Given records START
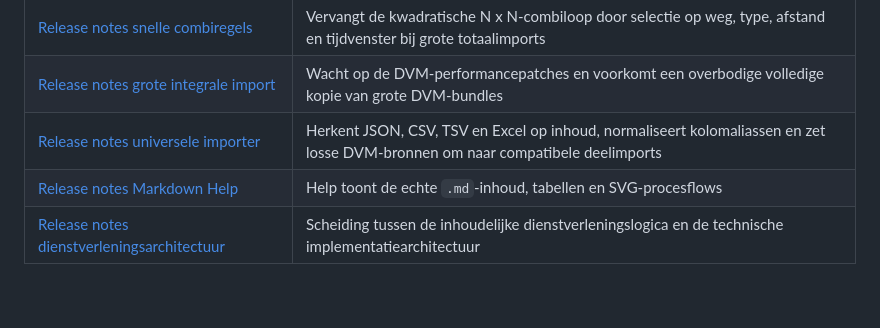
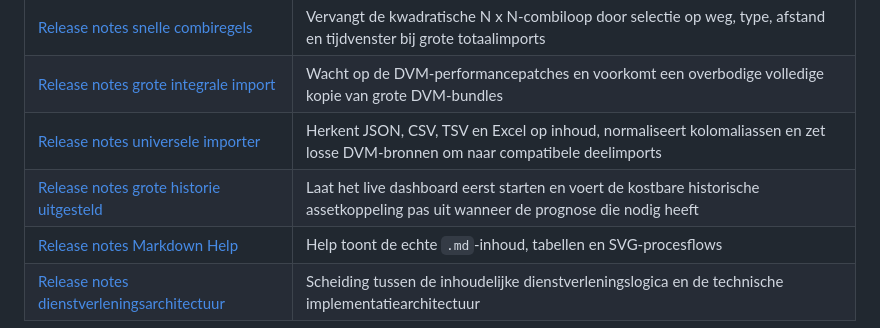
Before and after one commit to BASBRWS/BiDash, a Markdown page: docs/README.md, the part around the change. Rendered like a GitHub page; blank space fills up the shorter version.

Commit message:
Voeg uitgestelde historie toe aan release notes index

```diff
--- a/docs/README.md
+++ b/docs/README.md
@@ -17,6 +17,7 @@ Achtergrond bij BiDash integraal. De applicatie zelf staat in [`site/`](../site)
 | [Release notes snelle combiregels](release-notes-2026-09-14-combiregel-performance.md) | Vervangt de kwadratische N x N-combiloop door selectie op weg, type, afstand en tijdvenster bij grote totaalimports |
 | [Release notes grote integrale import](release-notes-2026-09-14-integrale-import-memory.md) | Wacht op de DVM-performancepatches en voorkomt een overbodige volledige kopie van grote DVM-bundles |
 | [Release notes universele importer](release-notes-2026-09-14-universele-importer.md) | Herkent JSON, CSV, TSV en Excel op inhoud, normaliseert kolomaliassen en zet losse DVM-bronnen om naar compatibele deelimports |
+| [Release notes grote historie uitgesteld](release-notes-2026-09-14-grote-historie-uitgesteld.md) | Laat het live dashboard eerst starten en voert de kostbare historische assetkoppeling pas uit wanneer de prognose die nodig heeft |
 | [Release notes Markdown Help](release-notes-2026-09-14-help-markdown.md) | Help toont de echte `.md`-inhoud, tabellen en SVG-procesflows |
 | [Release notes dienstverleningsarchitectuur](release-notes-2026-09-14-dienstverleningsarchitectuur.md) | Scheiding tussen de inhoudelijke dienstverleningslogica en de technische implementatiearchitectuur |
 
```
Given records END
### Work required
Everything in the listing except the pictures must be reproduced exactly.

### Exercise response
Before and after one commit to BASBRWS/BiDash, a Markdown page: docs/README.md, the part around the change. Rendered like a GitHub page; blank space fills up the shorter version.

Commit message:
Voeg uitgestelde historie toe aan release notes index

```diff
--- a/docs/README.md
+++ b/docs/README.md
@@ -17,6 +17,7 @@ Achtergrond bij BiDash integraal. De applicatie zelf staat in [`site/`](../site)
 | [Release notes snelle combiregels](release-notes-2026-09-14-combiregel-performance.md) | Vervangt de kwadratische N x N-combiloop door selectie op weg, type, afstand en tijdvenster bij grote totaalimports |
 | [Release notes grote integrale import](release-notes-2026-09-14-integrale-import-memory.md) | Wacht op de DVM-performancepatches en voorkomt een overbodige volledige kopie van grote DVM-bundles |
 | [Release notes universele importer](release-notes-2026-09-14-universele-importer.md) | Herkent JSON, CSV, TSV en Excel op inhoud, normaliseert kolomaliassen en zet losse DVM-bronnen om naar compatibele deelimports |
+| [Release notes grote historie uitgesteld](release-notes-2026-09-14-grote-historie-uitgesteld.md) | Laat het live dashboard eerst starten en voert de kostbare historische assetkoppeling pas uit wanneer de prognose die nodig heeft |
 | [Release notes Markdown Help](release-notes-2026-09-14-help-markdown.md) | Help toont de echte `.md`-inhoud, tabellen en SVG-procesflows |
 | [Release notes dienstverleningsarchitectuur](release-notes-2026-09-14-dienstverleningsarchitectuur.md) | Scheiding tussen de inhoudelijke dienstverleningslogica en de technische implementatiearchitectuur |
 
```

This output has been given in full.